Chiesa Gesù Redentore Modena - belltower
Chiesa Gesù Redentore Modena - chapel
Chiesa Gesù Redentore Modena - main altar
Chiesa Gesù Redentore Modena
Sandro Magister reports on the continuing debate about the architecture of modern Italian churches.
Recently the debate has flared up again through the pages of L'Osservatore Romano
Cardinal Gianfranco Ravasi, president of the pontifical council for culture and Paolo Portoghesi have openly criticised some new sacred buildings in Italy
A number of buildings in particular have caught the eyes of the critics - in contrast to the praise heaped on them by episcopal conferences and modern Italian architects.
As pointed out by Cardinal Ravasi, Msgr Timothy Verdon and Maria Antonietta Crippa, professor of architecture at the Policlinico di Milano the new structures while o high aesthetic quality are utterly unsuited to be "a true church, a place in which the faithful may be helped to feel like living stones of a temple of which Christ is the cornerstone."
One example stands out: The church of Jesus the Redeemer in Modena, designed by Mauro Galantino.
Other examples include: the church built by Renzo Piano in San Giovanni Rotondo, over the tomb of Padre Pio, and the one built by Richard Meier in the Roman neighborhood of Tor Tre Teste.
But let`s look at The Church of Jesus the Redeemer in Modena. That is where the argument centres.
The traditionalists are on strong ground with this example. Frankly the building as a church is unattractive and uninviting. You either like modern Italian minimalism or you don`t. I`m afraid that I do not. I`ve spent enough time in modern Italian minimalist style hotels.
One cannot really imagine taking a quick trip in to say a quick prayer. It is hard to differentiate this building from say a conference centre, a civic building holding local government offices, a community meeting place. Where is the mystery ? Where is the idea of a journey made by the pilgrim to the church as he approaches Christ the Light ? Christ is the Church. The building "Church" is meant to be Christ. Where are Christ, Mary and the Saints ? Without a congregation, is it merely a very nice attractive modern building ?
Of this Portoghesi
"acknowledges its aesthetic virtues, its harmony of form, its conceptual cleanness. He also acknowledges the architect's intention to "give more dynamism to the liturgical event."
But then he asks: "Where are the sacred signs that make a church recognizable?" On the outside – he observes – there are none, except for the bells, "which, however, could also be found in a city hall." While on the inside, "the iconological role is assigned to a 'garden of olives' set up in a little enclosure behind the altar, and to the 'waters of the Jordan' reduced to a little trough of standing water hemmed in between two walls and ending at the baptistry."

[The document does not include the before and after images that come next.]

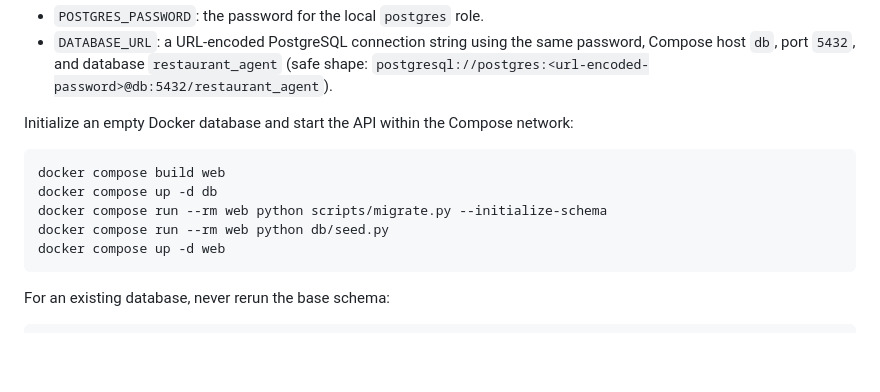
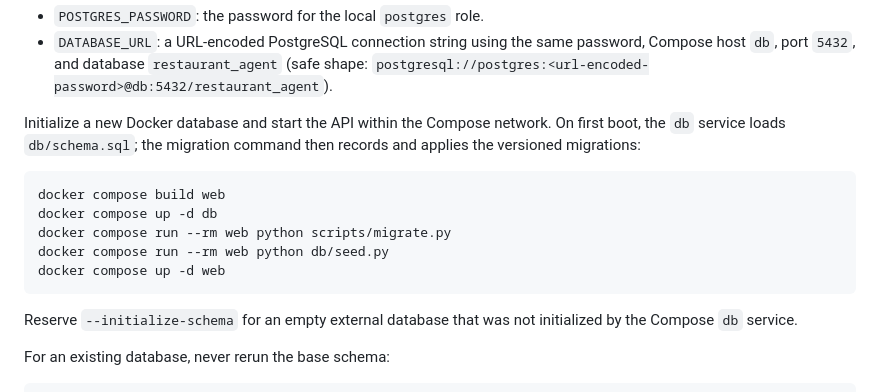
Before and after one commit to abubakaarrr/restaurant-agent, a Markdown page: README.md, the part around the change. Drawn GitHub-style; blank space fills up the shorter version.

Commit message:
no-mistakes(document): Correct Compose migration documentation

````diff
--- a/README.md
+++ b/README.md
@@ -78,16 +78,20 @@ variables:
   password, Compose host `db`, port `5432`, and database `restaurant_agent`
   (safe shape: `postgresql://postgres:<url-encoded-password>@db:5432/restaurant_agent`).
 
-Initialize an empty Docker database and start the API within the Compose
-network:
+Initialize a new Docker database and start the API within the Compose network.
+On first boot, the `db` service loads `db/schema.sql`; the migration command
+then records and applies the versioned migrations:
 
 ```powershell
 docker compose build web
 docker compose up -d db
-docker compose run --rm web python scripts/migrate.py --initialize-schema
+docker compose run --rm web python scripts/migrate.py
 docker compose run --rm web python db/seed.py
 docker compose up -d web
 ```
+
+Reserve `--initialize-schema` for an empty external database that was not
+initialized by the Compose `db` service.
 
 For an existing database, never rerun the base schema:
 
````
Also changed, not shown: DEPLOY.md (+4 -2 lines).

But the worst, in Portoghesi's view, appears during the celebration of the Mass:
"The community of the faithful is divided into two sections facing each other, and in the middle a big empty space with the altar and the ambo at opposite ends. The two sections facing each other and the wandering of the celebrants between the two ends threaten not only the traditional unity of the praying community, but also what was the great achievement of Vatican Council II, the image of the assembly as the people of God on its journey.
Why look at each other? Why not look together toward the fundamental places of the liturgy and the image of Christ? Why are the places of the liturgy, the altar and the ambo, on opposite ends instead of being together? Trapped in the pews, divided into sectors like the cohorts of an army, the faithful are forced, while remaining immobile, to turn their heads to the right, then to the left.
The figure of the Crucifix is placed on the side of the altar, in correspondence with the section on the left, with the inevitable result that many of the faithful cannot see it without craning their necks."
For images and Commentary on the Church of Jesus the Redeemer in Modena (La chiesa di Gesù Redentore a Modena) see:
Flickr set of chiesa Gesù Redentore_modena by micheleLAURENZANA
Flickr set of Chiesa Gesù Redentore Modena by Marcello Corradini